*** STORED DATA Section Begins ***

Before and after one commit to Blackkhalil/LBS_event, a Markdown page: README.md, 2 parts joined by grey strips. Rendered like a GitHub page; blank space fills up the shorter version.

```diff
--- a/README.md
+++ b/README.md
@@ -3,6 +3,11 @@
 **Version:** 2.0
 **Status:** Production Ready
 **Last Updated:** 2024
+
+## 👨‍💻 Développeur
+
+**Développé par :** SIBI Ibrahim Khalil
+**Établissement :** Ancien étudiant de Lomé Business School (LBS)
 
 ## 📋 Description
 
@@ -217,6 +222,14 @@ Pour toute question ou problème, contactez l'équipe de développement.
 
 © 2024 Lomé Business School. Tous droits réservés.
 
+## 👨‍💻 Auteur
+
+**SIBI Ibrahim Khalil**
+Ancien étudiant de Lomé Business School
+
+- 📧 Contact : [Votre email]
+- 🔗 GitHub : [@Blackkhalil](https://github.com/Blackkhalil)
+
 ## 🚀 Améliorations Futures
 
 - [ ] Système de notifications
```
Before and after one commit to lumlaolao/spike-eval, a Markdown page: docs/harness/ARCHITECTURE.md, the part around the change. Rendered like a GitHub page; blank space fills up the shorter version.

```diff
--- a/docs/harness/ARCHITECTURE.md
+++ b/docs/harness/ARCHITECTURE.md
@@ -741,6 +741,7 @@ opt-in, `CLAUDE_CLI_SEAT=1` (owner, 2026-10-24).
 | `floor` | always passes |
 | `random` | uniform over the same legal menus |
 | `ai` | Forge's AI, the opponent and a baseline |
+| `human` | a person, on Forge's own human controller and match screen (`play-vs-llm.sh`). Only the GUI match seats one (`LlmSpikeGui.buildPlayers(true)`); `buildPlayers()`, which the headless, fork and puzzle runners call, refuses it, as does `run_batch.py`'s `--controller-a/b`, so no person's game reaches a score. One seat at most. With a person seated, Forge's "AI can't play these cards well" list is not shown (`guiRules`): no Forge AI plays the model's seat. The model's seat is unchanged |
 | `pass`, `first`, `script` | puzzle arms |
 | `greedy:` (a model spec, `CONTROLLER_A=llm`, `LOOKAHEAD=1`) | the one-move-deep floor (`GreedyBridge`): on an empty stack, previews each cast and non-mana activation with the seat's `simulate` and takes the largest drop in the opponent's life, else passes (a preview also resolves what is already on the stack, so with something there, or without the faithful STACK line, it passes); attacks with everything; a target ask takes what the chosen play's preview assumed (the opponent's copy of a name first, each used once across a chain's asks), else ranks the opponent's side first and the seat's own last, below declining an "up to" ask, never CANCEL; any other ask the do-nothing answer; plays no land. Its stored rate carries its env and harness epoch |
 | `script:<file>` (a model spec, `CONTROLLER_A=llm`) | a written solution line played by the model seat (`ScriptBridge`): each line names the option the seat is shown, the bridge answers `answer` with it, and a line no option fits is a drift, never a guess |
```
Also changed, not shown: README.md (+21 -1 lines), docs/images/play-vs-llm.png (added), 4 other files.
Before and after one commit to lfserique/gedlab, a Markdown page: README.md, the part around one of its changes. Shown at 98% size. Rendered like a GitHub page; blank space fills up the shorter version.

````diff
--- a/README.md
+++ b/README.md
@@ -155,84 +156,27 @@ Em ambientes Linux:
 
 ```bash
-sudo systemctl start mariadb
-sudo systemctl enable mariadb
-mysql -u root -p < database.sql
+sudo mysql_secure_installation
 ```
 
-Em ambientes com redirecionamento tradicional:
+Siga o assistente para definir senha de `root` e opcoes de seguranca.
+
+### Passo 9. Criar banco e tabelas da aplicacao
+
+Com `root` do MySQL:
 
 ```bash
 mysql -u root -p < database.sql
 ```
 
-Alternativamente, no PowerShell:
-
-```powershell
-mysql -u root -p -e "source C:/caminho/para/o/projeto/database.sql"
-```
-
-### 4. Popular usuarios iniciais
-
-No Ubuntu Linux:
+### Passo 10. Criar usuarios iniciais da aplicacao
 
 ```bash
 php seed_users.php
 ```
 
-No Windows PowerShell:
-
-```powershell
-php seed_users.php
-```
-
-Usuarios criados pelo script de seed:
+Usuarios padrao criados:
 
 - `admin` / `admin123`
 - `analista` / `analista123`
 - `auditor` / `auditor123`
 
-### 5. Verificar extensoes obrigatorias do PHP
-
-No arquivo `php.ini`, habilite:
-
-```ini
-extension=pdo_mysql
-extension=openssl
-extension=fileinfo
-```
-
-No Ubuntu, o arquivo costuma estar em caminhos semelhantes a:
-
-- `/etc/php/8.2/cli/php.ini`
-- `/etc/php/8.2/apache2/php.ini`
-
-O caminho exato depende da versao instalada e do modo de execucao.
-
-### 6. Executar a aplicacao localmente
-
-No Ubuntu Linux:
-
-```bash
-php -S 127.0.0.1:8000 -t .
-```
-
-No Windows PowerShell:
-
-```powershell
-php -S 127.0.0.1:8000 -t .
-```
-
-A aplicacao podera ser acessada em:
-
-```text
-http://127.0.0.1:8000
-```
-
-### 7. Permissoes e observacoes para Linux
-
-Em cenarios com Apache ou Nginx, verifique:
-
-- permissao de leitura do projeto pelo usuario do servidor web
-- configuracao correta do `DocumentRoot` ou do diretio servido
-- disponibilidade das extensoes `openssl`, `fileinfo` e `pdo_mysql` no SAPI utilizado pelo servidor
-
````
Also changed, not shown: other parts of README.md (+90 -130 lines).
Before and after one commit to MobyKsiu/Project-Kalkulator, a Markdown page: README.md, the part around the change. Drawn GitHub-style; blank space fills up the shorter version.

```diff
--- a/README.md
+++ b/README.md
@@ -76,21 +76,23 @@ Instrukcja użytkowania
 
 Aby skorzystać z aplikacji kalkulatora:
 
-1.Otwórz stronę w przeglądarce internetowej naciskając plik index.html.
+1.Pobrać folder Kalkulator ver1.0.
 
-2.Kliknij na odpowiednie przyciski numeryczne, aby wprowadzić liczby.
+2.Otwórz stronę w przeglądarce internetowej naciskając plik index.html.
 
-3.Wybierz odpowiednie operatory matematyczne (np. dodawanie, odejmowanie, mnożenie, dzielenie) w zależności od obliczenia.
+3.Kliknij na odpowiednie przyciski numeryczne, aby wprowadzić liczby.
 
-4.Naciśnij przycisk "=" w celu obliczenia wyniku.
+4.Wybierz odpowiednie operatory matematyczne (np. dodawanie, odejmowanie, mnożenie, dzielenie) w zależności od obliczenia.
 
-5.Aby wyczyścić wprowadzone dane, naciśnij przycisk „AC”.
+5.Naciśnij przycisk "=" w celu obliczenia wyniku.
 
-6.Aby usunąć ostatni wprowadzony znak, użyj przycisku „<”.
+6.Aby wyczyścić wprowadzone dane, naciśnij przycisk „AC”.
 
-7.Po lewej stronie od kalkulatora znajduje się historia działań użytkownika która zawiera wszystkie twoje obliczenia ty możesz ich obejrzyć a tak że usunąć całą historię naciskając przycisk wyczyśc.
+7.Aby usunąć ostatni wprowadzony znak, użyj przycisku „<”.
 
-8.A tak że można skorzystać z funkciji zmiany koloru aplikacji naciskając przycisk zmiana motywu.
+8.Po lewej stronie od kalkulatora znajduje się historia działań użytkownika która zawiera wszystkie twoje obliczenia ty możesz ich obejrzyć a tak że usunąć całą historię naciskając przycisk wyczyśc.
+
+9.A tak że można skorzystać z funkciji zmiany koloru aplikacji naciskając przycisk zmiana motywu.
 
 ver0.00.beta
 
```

*** STORED DATA Section Ends ***

EXERCISE DIRECTIONS
Scan the records above for lines with the word "odpowiednie", then say how many there are, giving the number alone.

RESPONSE TO THE EXERCISE
4